In this lesson, students use text evidence and background knowledge to generate and evaluate inferences about the author's purpose for specific sections of a passage as well as the entire passage. The lesson is designed with English learners (ELs) and students from families that speak nonstandard dialects of English in mind. The lesson provides scaffolded instruction through the use of strategies designed to make input comprehensible: visuals, graphic organizers, sentence frames, hand gestures, and collaborative learning.
The Bucket Brigade
In this lesson, students rotate to various learning stations and work with a partner to complete tasks that require them to generate inferences, infer the theme of short reading passages, write personal narratives or stories that exemplify a selected theme, and develop Tier Two high utility vocabulary. The lesson incorporates best practices for English learners (ELs) and at-risk students such as the use of collaborative learning, graphic organizers, anchor charts, and technology applications.
Welcome to the Jungle!
This lesson offers an engaging format for fourth graders to spend time working with different cause-and-effect situations and text to help move them toward the objective of correctly identifying an implicit cause-and-effect relationship within a text.
What Can You Infer?
Students will learn how to use textual evidence to make inferences and to support their understanding.

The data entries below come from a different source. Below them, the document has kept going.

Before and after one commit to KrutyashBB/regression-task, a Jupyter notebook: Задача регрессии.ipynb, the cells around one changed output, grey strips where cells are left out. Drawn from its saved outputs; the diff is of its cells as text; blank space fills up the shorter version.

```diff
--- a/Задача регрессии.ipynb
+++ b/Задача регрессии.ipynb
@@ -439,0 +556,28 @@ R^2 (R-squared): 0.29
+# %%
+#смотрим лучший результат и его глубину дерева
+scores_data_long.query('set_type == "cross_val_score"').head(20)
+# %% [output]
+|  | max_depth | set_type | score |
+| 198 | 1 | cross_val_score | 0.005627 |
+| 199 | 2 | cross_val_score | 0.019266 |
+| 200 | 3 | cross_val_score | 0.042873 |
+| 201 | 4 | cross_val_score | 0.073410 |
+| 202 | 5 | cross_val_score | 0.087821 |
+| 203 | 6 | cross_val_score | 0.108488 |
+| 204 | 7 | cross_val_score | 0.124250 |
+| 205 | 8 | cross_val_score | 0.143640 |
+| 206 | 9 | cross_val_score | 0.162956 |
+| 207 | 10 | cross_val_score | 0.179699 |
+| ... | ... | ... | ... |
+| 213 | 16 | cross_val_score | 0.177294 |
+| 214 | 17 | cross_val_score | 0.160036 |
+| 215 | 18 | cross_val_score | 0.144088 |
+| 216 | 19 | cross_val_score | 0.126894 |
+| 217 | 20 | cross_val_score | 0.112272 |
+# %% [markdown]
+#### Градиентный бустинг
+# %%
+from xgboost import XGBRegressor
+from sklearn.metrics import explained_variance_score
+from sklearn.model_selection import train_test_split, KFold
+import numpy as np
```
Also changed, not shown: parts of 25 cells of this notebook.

Where am I going?
The teacher will engage the students to make inferences through visuals, pictures, and informational text using problem-solving and self-questioning strategies.
Writing Summaries with Get the Gist

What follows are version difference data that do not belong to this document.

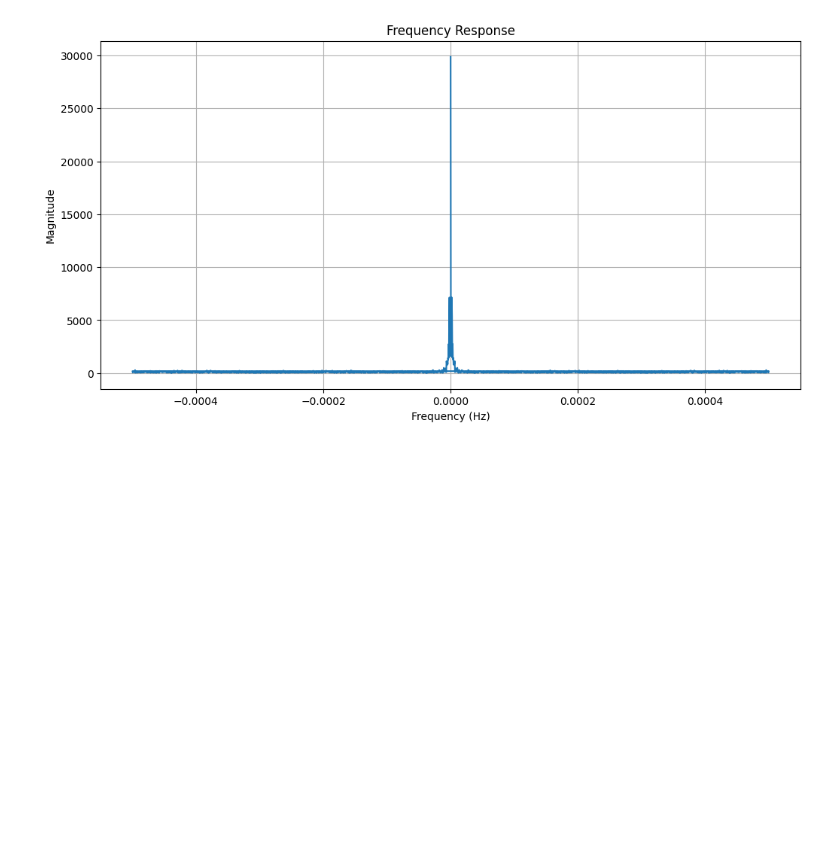
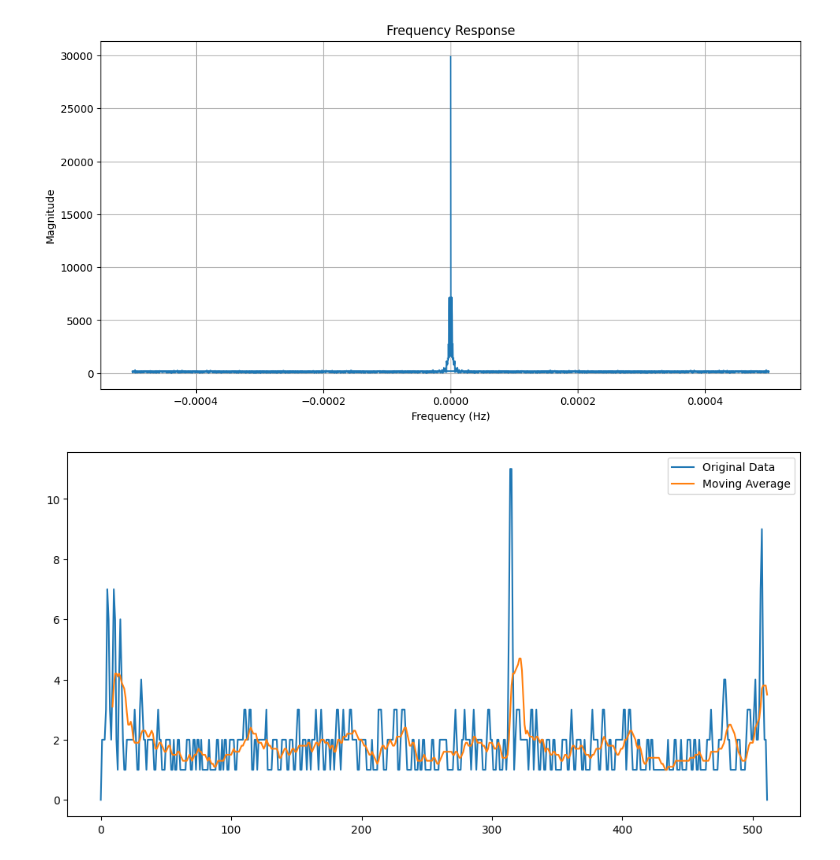
Before and after one commit to aliftffd/Data_kalibrasi, a Jupyter notebook: speed.ipynb, the cells around one changed output. Cells and saved outputs as stored; diff of their text form; code cells hidden in the pictures; blank space fills up the shorter version.

```diff
--- a/speed.ipynb
+++ b/speed.ipynb
@@ -164,3 +164,28 @@ Data Peak :  0
 frekuensi dominan : 0.0
 dominant magnitude: 29877.2
 [figure]
+# %%
+import numpy as np
+import matplotlib.pyplot as plt
+
+# Assuming your FFT data is in a list called data
+data = [0,2,2,2,3,7,6,3,2,4,7,6,2,1,4,6,4,2,1,1,2,2,2,2,2,2,3,2,1,1,3,4,3,2,2,1,2,2,2,2,2,1,1,2,3,2,2,1,1,1,2,2,2,2,1,1,2,1,1,2,2,1,1,1,1,1,2,2,2,1,1,2,2,1,2,2,1,2,1,1,1,1,1,2,1,1,1,1,1,2,2,1,1,2,1,2,2,1,1,2,2,2,2,1,1,2,2,2,2,2,3,3,2,2,3,3,1,1,2,2,1,2,2,2,2,2,2,3,1,1,1,1,2,2,2,2,1,1,1,2,2,2,2,1,1,2,2,2,1,1,2,3,3,1,1,2,2,2,1,2,2,1,2,2,2,3,2,1,2,3,2,1,1,2,2,2,1,2,2,1,2,3,3,2,1,2,3,2,2,2,2,3,3,2,2,2,2,1,1,2,2,2,2,2,1,1,1,1,2,1,1,1,1,3,3,3,2,1,1,1,2,2,2,2,2,3,3,3,1,1,2,3,3,3,2,1,1,1,1,2,2,1,1,1,2,1,1,2,2,1,1,1,1,1,2,2,1,1,1,1,2,2,2,2,2,2,1,1,1,1,1,2,3,2,1,1,1,2,2,3,2,2,2,2,1,2,3,2,1,2,2,2,2,1,1,1,2,3,3,2,2,1,1,1,2,2,1,1,1,2,2,1,2,6,11,11,5,1,2,3,3,3,2,2,2,2,2,2,1,2,3,3,1,2,3,2,1,1,2,2,1,1,2,2,2,1,1,2,2,1,1,1,1,1,2,2,2,2,1,1,2,3,2,1,1,2,2,2,2,1,1,2,1,1,1,1,2,3,2,2,2,2,1,1,2,3,3,2,1,1,2,2,1,1,1,2,2,2,2,2,2,3,3,1,2,3,3,2,1,1,1,1,2,2,1,1,1,1,1,2,2,1,2,2,1,1,1,1,1,1,1,1,1,1,1,2,1,1,1,1,2,2,1,1,1,2,1,1,1,1,2,2,2,1,1,2,2,1,1,2,1,1,1,1,1,2,2,2,3,2,1,1,1,1,2,2,2,3,4,4,3,2,2,1,1,1,1,1,2,2,2,1,1,1,1,2,3,3,3,2,2,3,4,2,2,3,7,9,4,2,2,0]
+
+# Define the window size for the moving average
+window_size = 10
+
+# Define a function to calculate the moving average
+def moving_average(data, window_size):
+    return np.convolve(data, np.ones(window_size), 'valid') / window_size
+
+# Calculate the moving average of the data
+ma_data = moving_average(data, window_size)
+
+# Plot the original data and the moving average
+plt.figure(figsize=(12,6))
+plt.plot(data, label='Original Data')
+plt.plot(range(window_size - 1, len(data)), ma_data, label='Moving Average')
+plt.legend()
+plt.show()
+# %% [output]
+[figure, added]
```
Also changed, not shown: 7 other files.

This lesson teaches students to use the Get the Gist strategy to find the main idea of a section. Students will then put those Get the Gist statements together to begin a written summary of their text.

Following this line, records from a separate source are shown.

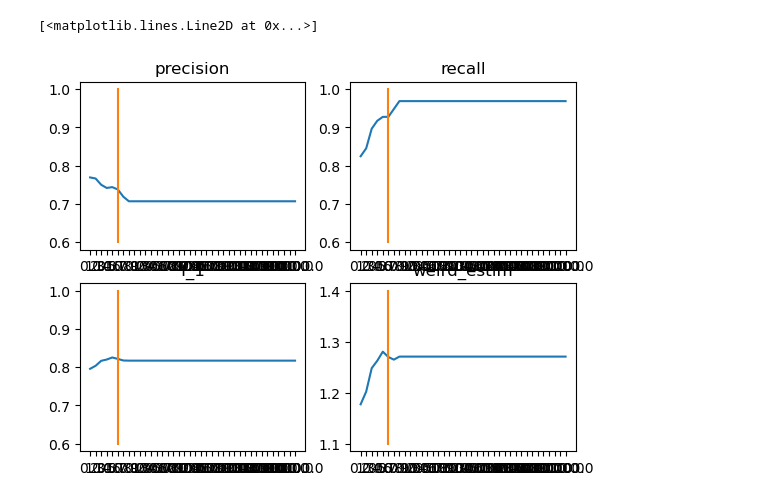
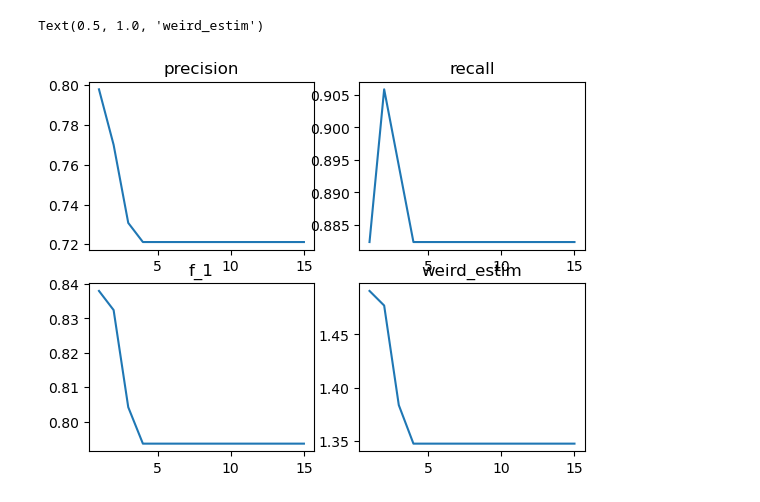
Before and after one commit to tpaquier/material_science, a Jupyter notebook: Tests_for_PU/PGPU/Tuning_hyperparameters/Tuning_B.ipynb, the cells around one changed output. Drawn from its saved outputs; the diff is of its cells as text; code cells hidden in the pictures.

```diff
--- a/Tests_for_PU/PGPU/Tuning_hyperparameters/Tuning_B.ipynb
+++ b/Tests_for_PU/PGPU/Tuning_hyperparameters/Tuning_B.ipynb
@@ -98,9 +98,7 @@ for i in range(n_samples):
         relab[i] = 0
 raisin_data['relab'] = relab
 # %%
-list_of_B = np.hstack((np.linspace(0,10,11,endpoint=True), np.linspace(20,100,9,endpoint=True),
-                       np.linspace(200,1000,9,endpoint=True),
-                       np.linspace(2000,10000,9,endpoint=True)))
+list_of_B = np.hstack((np.linspace(1,15,15,endpoint=True)))
 performances = {}
 for i in list_of_B:
     B = i
@@ -180,18 +178,14 @@ performances_df = performances_df.T
 performances_df.columns = ['precision','recall','f_1','weird_estim']
 # %%
 fig, axs = plt.subplots(2,2)
-axs[0,0].plot(performances_df['precision'])
+axs[0,0].plot(list_of_B,performances_df['precision'])
 axs[0,0].set_title('precision')
-axs[0,0].plot(np.ones(2)*5,np.linspace(0.6,1,2))
-axs[0,1].plot(performances_df['recall'])
+axs[0,1].plot(list_of_B,performances_df['recall'])
 axs[0,1].set_title('recall')
-axs[0,1].plot(np.ones(2)*5,np.linspace(0.6,1,2))
-axs[1,0].plot(performances_df['f_1'])
+axs[1,0].plot(list_of_B,performances_df['f_1'])
 axs[1,0].set_title('f_1')
-axs[1,0].plot(np.ones(2)*5,np.linspace(0.6,1,2))
-axs[1,1].plot(performances_df['weird_estim'])
+axs[1,1].plot(list_of_B,performances_df['weird_estim'])
 axs[1,1].set_title('weird_estim')
-axs[1,1].plot(np.ones(2)*5,np.linspace(1.1,1.4,2))
 # %% [output]
-[<matplotlib.lines.Line2D at 0x...>]
+Text(0.5, 1.0, 'weird_estim')
-[figure, old version]
+[figure, new version]
```
Also changed, not shown: parts of 2 cells of this notebook.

Analyzing Context Clues to Understand the Meaning of a Word
Students will focus on context clues in a vocabulary lesson.
Cause and Effect: The Story of Wangari Maathai
Students will be able to identify cause and effect relationships using an expository text.
What’s Your Feature?
Students will learn how to use text features to locate information and verify answers within an expository text.
Drawing Conclusions and Making Inferences With Expository Text
Third grade students will identify and discuss facts and details from expository text and draw conclusions using textual evidence in learning stations.
Syncing with Inferences
In this lesson, students integrate relevant text evidence and background knowledge to generate valid inferences when reading a historical fiction text. The lesson was designed with English learners in mind, so it includes instructional strategies designed to make linguistic and content input comprehensible: a focus on vocabulary, visuals, cooperative learning, anchor charts, graphic organizers, and sentence stems/frames.
Bulldogs “Paws” for a Good Summary
This lesson helps students summarize information in expository text using logical order. The lesson begins with students using a T-chart to categorize information as they summarize a text. By the end of the lesson, students will independently summarize information. As students transition through activities in the lesson, they will work both in groups and independently using a variety of best practices and a checklist to heighten intrinsic motivation, increasing chances for success.
Text Features are a Bear
Students are expected to work with partners and then in groups to complete a text feature (scavenger) hunt activity using the same nonfiction text.
Summarizing Expository Text
The students will watch the teacher model how to create a summary, and then work in groups to create a summary from an expository text.
Push Back, Pull Forward
Students will conduct an experiment to demonstrate force such as pushes and pulls.
Tackling Expository Text
The students will read and summarize expository text using a graphic organizer to aid the process.
Write, Revise, Repeat!
Students develop their perseverance skills as they continue to revise their writing for coherence. The teacher focuses on providing students with three tools to develop the students’ paragraphs for sentence-to-sentence connectedness and clarity.
Inferring the Message in Poems
Students look for meaning in poems using poetry tools and work in groups to identify how parts of poems fit together to give a message. They then independently infer the message from a poem their teacher reads.
In learning stations, students use textual evidence and personal schema to identify and generate inferences, to support understanding of an expository text.
Making Inferences to Solve a Mystery
In learning stations, students use textual evidence and personal schema to make inferences and draw conclusions about the structure and elements of poetry, and provide evidence from the text to support their understanding.